- [ABOUT THIS TASK]:
Go through the entries below and return every line that contains "Caso".

- [EXERCISE INPUTS]:
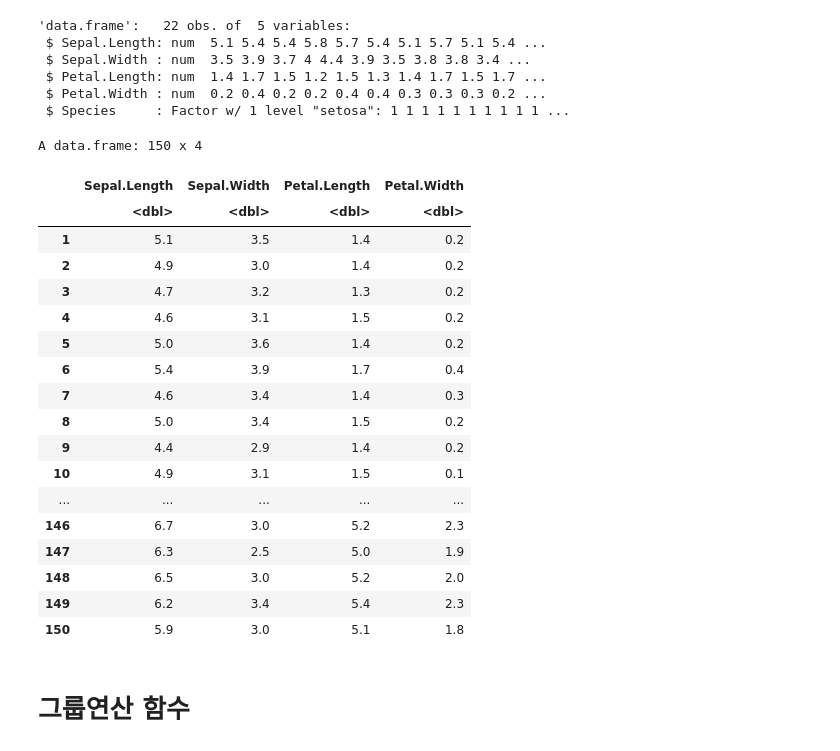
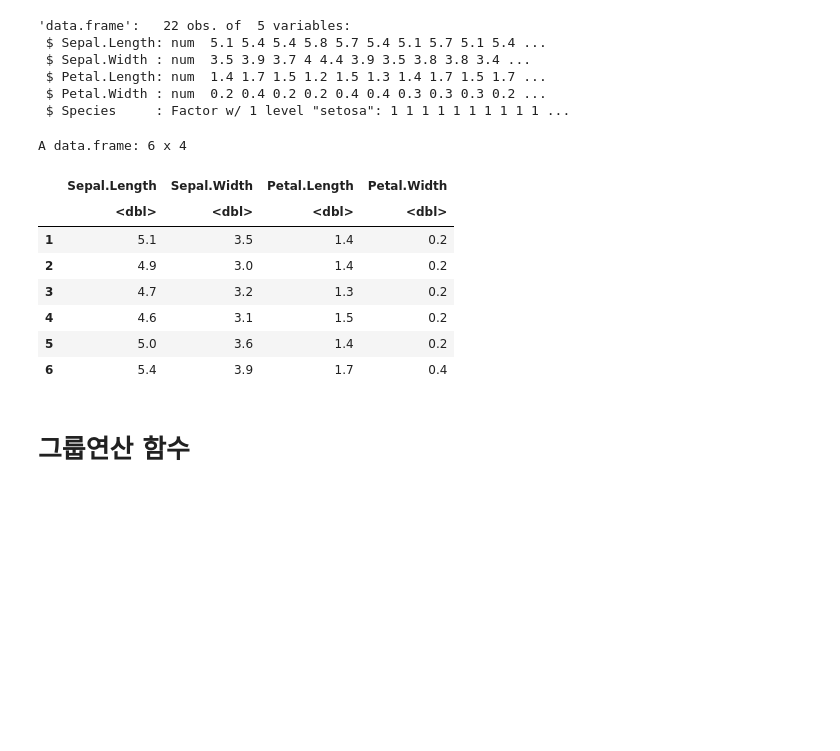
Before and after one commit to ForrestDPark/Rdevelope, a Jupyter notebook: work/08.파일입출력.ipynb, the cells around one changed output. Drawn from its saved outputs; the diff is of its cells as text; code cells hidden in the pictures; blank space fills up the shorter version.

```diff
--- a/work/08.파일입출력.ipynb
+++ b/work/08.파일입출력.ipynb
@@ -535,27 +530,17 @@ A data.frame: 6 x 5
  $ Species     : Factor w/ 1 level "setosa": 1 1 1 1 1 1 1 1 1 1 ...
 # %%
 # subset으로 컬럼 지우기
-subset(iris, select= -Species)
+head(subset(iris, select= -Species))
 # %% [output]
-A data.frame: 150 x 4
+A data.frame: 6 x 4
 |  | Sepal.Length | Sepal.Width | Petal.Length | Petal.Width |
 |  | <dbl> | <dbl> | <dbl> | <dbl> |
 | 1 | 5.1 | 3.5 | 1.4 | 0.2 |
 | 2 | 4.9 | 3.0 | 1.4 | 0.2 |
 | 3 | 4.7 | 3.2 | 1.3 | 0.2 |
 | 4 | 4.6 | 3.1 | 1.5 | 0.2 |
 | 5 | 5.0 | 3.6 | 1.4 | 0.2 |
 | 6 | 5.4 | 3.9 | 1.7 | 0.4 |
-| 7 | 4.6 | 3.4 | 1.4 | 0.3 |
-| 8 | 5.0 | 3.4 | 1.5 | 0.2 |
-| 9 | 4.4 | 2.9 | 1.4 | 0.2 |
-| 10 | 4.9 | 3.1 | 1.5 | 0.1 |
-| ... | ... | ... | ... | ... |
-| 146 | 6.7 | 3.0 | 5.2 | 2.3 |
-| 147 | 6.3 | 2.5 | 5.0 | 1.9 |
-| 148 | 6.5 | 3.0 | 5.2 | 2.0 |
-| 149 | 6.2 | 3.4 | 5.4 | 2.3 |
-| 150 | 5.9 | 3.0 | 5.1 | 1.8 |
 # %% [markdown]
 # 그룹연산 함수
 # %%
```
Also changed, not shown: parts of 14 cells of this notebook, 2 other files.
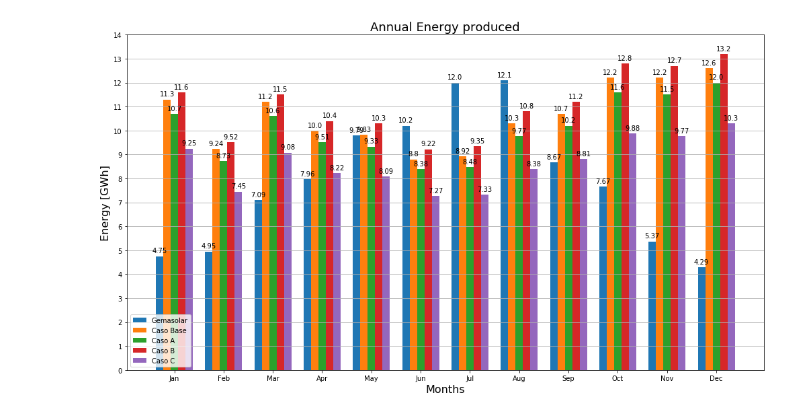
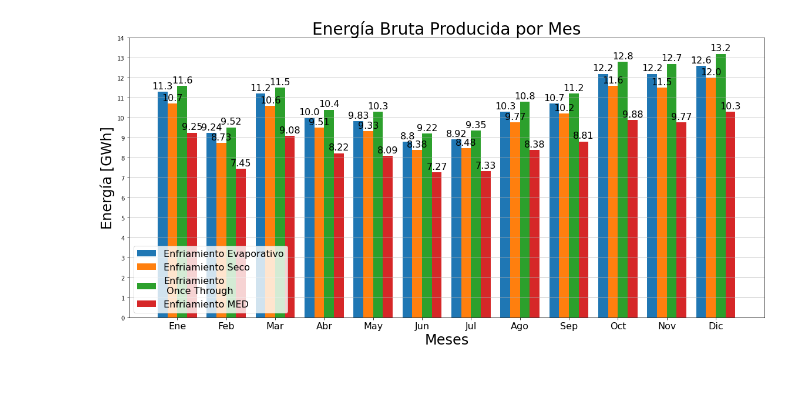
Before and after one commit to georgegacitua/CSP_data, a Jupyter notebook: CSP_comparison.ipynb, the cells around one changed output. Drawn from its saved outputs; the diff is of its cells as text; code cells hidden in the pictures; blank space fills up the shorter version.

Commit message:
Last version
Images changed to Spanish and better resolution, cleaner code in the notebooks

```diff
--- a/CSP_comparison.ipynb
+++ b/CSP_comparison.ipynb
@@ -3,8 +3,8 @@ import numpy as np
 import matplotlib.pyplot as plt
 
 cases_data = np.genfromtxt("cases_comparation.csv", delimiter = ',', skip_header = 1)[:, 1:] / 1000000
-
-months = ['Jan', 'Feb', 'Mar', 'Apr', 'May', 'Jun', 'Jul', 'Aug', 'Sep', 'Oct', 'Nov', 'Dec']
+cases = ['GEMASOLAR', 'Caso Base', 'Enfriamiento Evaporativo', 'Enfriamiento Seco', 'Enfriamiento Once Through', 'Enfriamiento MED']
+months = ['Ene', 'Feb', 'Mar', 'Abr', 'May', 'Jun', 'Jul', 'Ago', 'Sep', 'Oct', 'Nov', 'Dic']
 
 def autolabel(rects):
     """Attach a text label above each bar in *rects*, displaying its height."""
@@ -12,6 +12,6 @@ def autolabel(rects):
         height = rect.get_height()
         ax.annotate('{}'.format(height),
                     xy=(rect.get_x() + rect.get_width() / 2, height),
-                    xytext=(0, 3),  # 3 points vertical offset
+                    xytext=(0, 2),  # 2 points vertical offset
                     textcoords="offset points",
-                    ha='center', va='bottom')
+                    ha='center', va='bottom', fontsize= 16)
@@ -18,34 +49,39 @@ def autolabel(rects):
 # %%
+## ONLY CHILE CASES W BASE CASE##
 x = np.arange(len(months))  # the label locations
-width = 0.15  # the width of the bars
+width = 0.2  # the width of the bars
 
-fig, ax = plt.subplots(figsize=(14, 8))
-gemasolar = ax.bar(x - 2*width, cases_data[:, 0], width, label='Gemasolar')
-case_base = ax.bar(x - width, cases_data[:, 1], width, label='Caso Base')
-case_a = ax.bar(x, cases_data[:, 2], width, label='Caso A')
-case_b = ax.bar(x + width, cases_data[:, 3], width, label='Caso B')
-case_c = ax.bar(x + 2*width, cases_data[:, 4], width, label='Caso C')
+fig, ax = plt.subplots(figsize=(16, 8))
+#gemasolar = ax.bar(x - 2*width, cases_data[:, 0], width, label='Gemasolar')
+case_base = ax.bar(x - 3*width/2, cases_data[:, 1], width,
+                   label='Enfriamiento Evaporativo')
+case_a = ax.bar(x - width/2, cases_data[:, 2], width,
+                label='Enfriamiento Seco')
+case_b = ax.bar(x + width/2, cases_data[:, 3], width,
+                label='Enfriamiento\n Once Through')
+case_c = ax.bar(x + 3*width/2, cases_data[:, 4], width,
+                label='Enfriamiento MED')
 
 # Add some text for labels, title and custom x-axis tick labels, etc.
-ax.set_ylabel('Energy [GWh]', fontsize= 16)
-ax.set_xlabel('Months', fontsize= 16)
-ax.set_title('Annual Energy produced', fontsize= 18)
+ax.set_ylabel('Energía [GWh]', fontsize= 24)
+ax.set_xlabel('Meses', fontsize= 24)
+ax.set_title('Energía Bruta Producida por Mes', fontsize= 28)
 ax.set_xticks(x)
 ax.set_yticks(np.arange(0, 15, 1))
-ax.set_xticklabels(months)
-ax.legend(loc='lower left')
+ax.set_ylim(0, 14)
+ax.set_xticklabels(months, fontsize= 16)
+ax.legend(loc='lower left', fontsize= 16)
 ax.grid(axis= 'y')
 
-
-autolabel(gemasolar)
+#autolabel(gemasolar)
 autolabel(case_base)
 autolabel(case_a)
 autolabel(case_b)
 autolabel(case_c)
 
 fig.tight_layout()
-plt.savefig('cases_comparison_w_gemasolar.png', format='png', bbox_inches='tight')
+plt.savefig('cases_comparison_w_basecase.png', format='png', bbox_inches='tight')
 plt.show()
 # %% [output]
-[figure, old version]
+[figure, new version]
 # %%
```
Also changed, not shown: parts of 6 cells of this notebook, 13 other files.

- [EXPECTED ANSWER]:
+cases = ['GEMASOLAR', 'Caso Base', 'Enfriamiento Evaporativo', 'Enfriamiento Seco', 'Enfriamiento Once Through', 'Enfriamiento MED']
-case_base = ax.bar(x - width, cases_data[:, 1], width, label='Caso Base')
-case_a = ax.bar(x, cases_data[:, 2], width, label='Caso A')
-case_b = ax.bar(x + width, cases_data[:, 3], width, label='Caso B')
-case_c = ax.bar(x + 2*width, cases_data[:, 4], width, label='Caso C')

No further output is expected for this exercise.